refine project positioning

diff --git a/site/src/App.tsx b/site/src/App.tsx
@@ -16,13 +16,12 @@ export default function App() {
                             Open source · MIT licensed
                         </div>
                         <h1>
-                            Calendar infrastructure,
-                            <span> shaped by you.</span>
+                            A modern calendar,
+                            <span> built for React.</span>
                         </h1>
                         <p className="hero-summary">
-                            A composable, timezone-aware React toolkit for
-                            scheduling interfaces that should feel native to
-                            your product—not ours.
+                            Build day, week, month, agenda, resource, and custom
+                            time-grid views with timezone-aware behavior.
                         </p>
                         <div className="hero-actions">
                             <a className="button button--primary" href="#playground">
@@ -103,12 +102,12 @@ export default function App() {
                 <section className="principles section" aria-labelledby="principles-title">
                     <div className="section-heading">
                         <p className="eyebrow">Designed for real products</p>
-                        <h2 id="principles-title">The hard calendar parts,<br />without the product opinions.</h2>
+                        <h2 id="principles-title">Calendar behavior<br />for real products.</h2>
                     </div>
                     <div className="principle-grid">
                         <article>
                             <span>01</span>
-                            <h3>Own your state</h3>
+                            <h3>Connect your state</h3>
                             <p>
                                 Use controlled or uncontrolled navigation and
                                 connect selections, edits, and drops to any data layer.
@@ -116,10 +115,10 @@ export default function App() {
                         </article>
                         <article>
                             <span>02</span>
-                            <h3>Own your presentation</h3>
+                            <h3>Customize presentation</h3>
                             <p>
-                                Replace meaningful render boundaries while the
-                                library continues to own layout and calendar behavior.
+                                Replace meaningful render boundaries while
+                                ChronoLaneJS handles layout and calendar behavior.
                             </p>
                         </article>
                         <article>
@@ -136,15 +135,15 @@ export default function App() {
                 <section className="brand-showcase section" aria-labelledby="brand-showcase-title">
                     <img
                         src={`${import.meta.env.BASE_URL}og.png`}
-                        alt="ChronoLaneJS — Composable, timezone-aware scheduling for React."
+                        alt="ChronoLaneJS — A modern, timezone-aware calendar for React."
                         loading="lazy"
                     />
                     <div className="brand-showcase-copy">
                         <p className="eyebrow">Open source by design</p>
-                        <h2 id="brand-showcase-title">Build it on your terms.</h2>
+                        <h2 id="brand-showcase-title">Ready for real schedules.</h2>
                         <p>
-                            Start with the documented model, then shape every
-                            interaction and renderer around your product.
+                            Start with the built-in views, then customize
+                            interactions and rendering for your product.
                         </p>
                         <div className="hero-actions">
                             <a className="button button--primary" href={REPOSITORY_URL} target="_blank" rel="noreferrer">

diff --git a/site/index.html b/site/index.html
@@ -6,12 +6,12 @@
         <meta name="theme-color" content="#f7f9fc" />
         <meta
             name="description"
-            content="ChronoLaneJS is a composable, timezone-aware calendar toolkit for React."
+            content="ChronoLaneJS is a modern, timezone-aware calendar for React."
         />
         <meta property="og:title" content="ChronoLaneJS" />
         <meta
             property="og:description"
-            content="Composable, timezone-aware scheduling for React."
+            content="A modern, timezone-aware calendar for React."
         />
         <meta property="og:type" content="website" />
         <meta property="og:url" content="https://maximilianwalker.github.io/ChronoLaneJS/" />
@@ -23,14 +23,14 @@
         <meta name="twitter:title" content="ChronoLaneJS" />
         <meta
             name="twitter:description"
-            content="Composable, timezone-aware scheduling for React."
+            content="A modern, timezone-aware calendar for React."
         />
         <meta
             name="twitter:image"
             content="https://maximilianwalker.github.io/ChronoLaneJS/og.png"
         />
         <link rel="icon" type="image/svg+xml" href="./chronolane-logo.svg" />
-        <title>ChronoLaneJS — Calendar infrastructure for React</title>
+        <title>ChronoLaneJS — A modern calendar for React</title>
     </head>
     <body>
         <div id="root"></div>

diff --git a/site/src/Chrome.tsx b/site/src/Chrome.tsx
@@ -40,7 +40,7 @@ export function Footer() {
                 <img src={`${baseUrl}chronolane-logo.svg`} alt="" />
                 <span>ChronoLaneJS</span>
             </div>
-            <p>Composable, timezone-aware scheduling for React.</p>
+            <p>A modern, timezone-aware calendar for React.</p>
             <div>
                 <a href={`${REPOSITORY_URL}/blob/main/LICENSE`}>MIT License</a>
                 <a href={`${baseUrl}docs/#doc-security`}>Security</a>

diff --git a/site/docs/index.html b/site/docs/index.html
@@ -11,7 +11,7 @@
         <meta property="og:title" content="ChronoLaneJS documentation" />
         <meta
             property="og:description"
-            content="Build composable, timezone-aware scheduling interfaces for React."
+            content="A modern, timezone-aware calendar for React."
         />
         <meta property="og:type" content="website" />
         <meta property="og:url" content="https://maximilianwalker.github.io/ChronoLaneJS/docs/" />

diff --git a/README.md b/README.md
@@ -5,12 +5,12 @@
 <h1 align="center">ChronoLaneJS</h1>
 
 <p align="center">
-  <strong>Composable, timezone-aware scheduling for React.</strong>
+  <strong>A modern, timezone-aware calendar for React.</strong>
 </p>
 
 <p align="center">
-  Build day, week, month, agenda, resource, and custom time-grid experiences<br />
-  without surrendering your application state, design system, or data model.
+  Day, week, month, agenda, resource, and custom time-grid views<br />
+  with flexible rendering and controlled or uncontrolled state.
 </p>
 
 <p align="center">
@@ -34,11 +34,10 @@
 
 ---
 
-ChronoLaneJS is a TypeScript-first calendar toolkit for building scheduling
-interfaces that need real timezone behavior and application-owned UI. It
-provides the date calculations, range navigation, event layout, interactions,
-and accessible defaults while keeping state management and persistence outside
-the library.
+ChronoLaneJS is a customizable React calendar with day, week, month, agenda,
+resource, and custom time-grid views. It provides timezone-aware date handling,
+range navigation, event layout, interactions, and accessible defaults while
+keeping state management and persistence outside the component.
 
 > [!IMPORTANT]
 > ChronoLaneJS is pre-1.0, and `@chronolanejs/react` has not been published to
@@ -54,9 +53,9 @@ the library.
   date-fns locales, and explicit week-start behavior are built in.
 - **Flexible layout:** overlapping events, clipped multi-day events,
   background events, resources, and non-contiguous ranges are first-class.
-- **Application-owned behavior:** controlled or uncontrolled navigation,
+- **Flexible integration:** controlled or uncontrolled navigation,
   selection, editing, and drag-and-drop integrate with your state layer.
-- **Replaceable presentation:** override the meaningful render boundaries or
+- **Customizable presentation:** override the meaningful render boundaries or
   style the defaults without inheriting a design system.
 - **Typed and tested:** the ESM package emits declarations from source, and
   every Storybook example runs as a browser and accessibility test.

════════════════

▶ **PROBLEM TO SOLVE**
Each line above that carries the string "maximilianwalker" has to be returned.

▶ **SOLUTION TO THE EXERCISE**
         <meta property="og:url" content="https://maximilianwalker.github.io/ChronoLaneJS/" />
             content="https://maximilianwalker.github.io/ChronoLaneJS/og.png"
         <meta property="og:url" content="https://maximilianwalker.github.io/ChronoLaneJS/docs/" />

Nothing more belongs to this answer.